_DIRECTIONS_
Output the records exactly as they appear, with no pictures included.

_INFORMATION SUPPLIED_
● ● ●

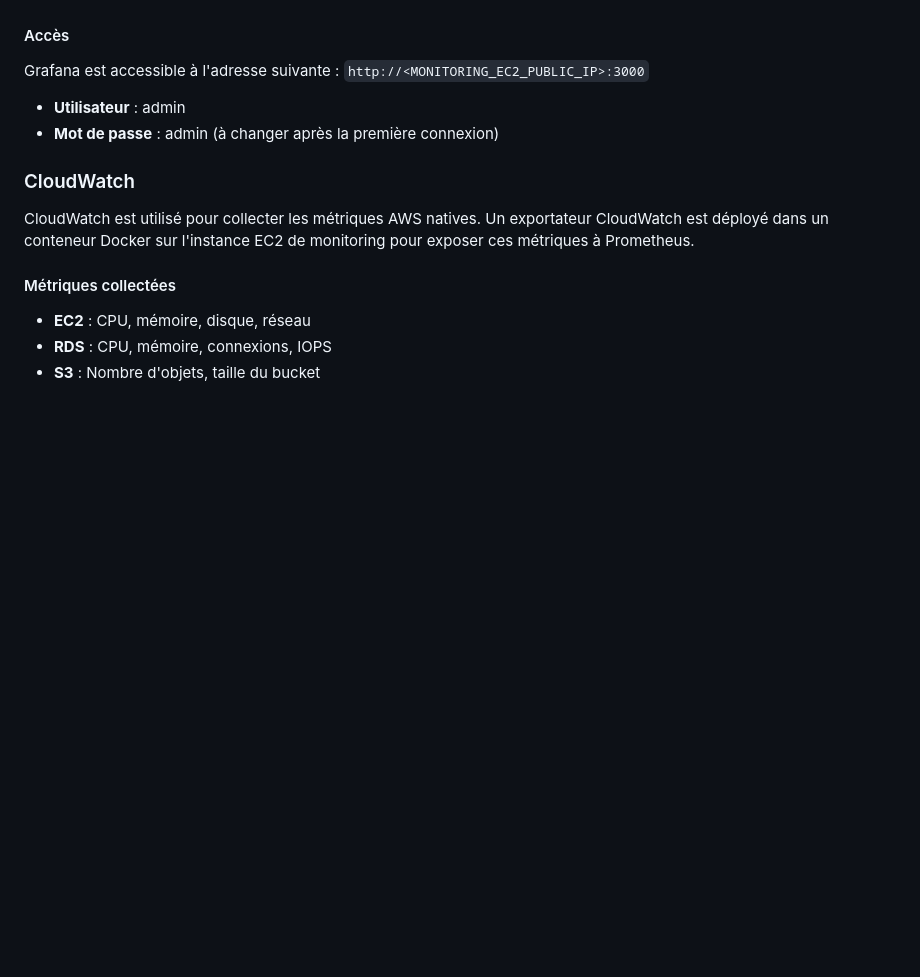
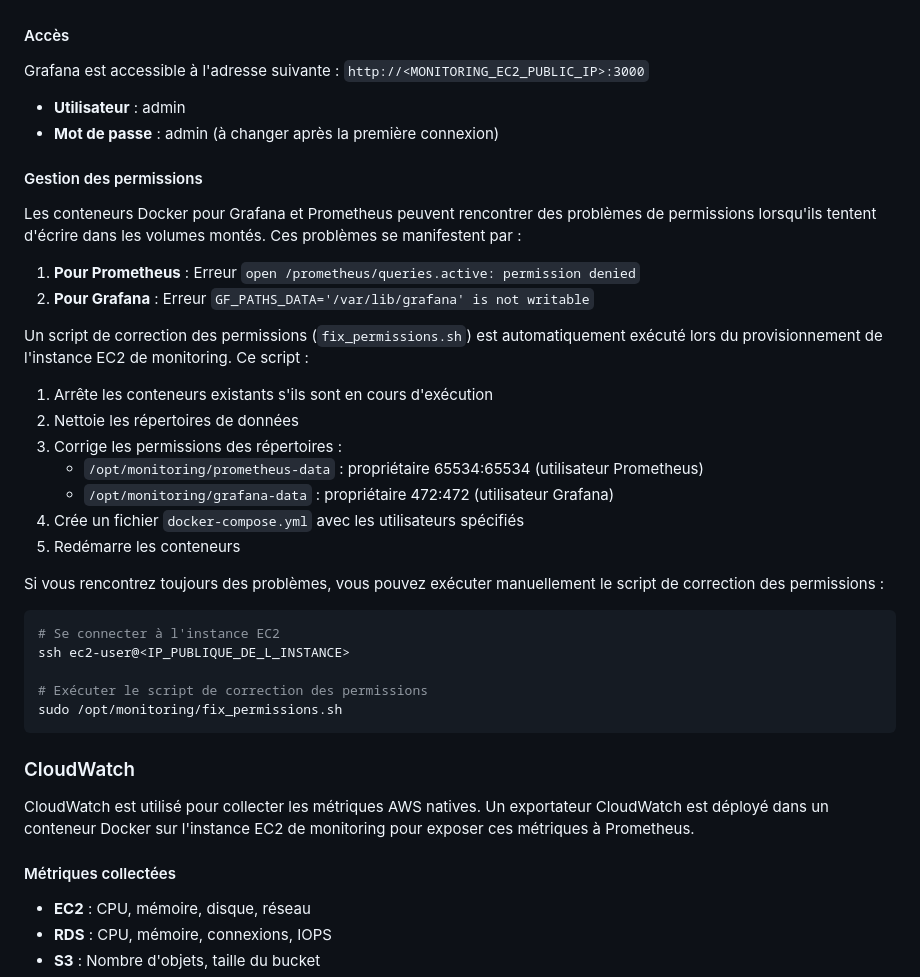
Before and after one commit to Med3Sin/Studi-YourMedia-ECF, a Markdown page: OPERATIONS.md, the part around one of its changes. Drawn GitHub-style; blank space fills up the shorter version.

Commit message:
Centralisation de la documentation en trois fichiers thématiques et intégration des docs spécifiques

````diff
--- a/OPERATIONS.md
+++ b/OPERATIONS.md
@@ -301,6 +301,33 @@ Grafana est accessible à l'adresse suivante : `http://<MONITORING_EC2_PUBLIC_IP
 * **Utilisateur** : admin
 * **Mot de passe** : admin (à changer après la première connexion)
 
+#### Gestion des permissions
+
+Les conteneurs Docker pour Grafana et Prometheus peuvent rencontrer des problèmes de permissions lorsqu'ils tentent d'écrire dans les volumes montés. Ces problèmes se manifestent par :
+
+1. **Pour Prometheus** : Erreur `open /prometheus/queries.active: permission denied`
+2. **Pour Grafana** : Erreur `GF_PATHS_DATA='/var/lib/grafana' is not writable`
+
+Un script de correction des permissions (`fix_permissions.sh`) est automatiquement exécuté lors du provisionnement de l'instance EC2 de monitoring. Ce script :
+
+1. Arrête les conteneurs existants s'ils sont en cours d'exécution
+2. Nettoie les répertoires de données
+3. Corrige les permissions des répertoires :
+   - `/opt/monitoring/prometheus-data` : propriétaire 65534:65534 (utilisateur Prometheus)
+   - `/opt/monitoring/grafana-data` : propriétaire 472:472 (utilisateur Grafana)
+4. Crée un fichier `docker-compose.yml` avec les utilisateurs spécifiés
+5. Redémarre les conteneurs
+
+Si vous rencontrez toujours des problèmes, vous pouvez exécuter manuellement le script de correction des permissions :
+
+```bash
+# Se connecter à l'instance EC2
+ssh ec2-user@<IP_PUBLIQUE_DE_L_INSTANCE>
+
+# Exécuter le script de correction des permissions
+sudo /opt/monitoring/fix_permissions.sh
+```
+
 ### CloudWatch
 
 CloudWatch est utilisé pour collecter les métriques AWS natives. Un exportateur CloudWatch est déployé dans un conteneur Docker sur l'instance EC2 de monitoring pour exposer ces métriques à Prometheus.
````
Also changed, not shown: other parts of OPERATIONS.md (+26 -0 lines), INFRASTRUCTURE.md (+47 -0 lines).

● ● ●

_OUTPUT_
Before and after one commit to Med3Sin/Studi-YourMedia-ECF, a Markdown page: OPERATIONS.md, the part around one of its changes. Drawn GitHub-style; blank space fills up the shorter version.

Commit message:
Centralisation de la documentation en trois fichiers thématiques et intégration des docs spécifiques

````diff
--- a/OPERATIONS.md
+++ b/OPERATIONS.md
@@ -301,6 +301,33 @@ Grafana est accessible à l'adresse suivante : `http://<MONITORING_EC2_PUBLIC_IP
 * **Utilisateur** : admin
 * **Mot de passe** : admin (à changer après la première connexion)
 
+#### Gestion des permissions
+
+Les conteneurs Docker pour Grafana et Prometheus peuvent rencontrer des problèmes de permissions lorsqu'ils tentent d'écrire dans les volumes montés. Ces problèmes se manifestent par :
+
+1. **Pour Prometheus** : Erreur `open /prometheus/queries.active: permission denied`
+2. **Pour Grafana** : Erreur `GF_PATHS_DATA='/var/lib/grafana' is not writable`
+
+Un script de correction des permissions (`fix_permissions.sh`) est automatiquement exécuté lors du provisionnement de l'instance EC2 de monitoring. Ce script :
+
+1. Arrête les conteneurs existants s'ils sont en cours d'exécution
+2. Nettoie les répertoires de données
+3. Corrige les permissions des répertoires :
+   - `/opt/monitoring/prometheus-data` : propriétaire 65534:65534 (utilisateur Prometheus)
+   - `/opt/monitoring/grafana-data` : propriétaire 472:472 (utilisateur Grafana)
+4. Crée un fichier `docker-compose.yml` avec les utilisateurs spécifiés
+5. Redémarre les conteneurs
+
+Si vous rencontrez toujours des problèmes, vous pouvez exécuter manuellement le script de correction des permissions :
+
+```bash
+# Se connecter à l'instance EC2
+ssh ec2-user@<IP_PUBLIQUE_DE_L_INSTANCE>
+
+# Exécuter le script de correction des permissions
+sudo /opt/monitoring/fix_permissions.sh
+```
+
 ### CloudWatch
 
 CloudWatch est utilisé pour collecter les métriques AWS natives. Un exportateur CloudWatch est déployé dans un conteneur Docker sur l'instance EC2 de monitoring pour exposer ces métriques à Prometheus.
````
Also changed, not shown: other parts of OPERATIONS.md (+26 -0 lines), INFRASTRUCTURE.md (+47 -0 lines).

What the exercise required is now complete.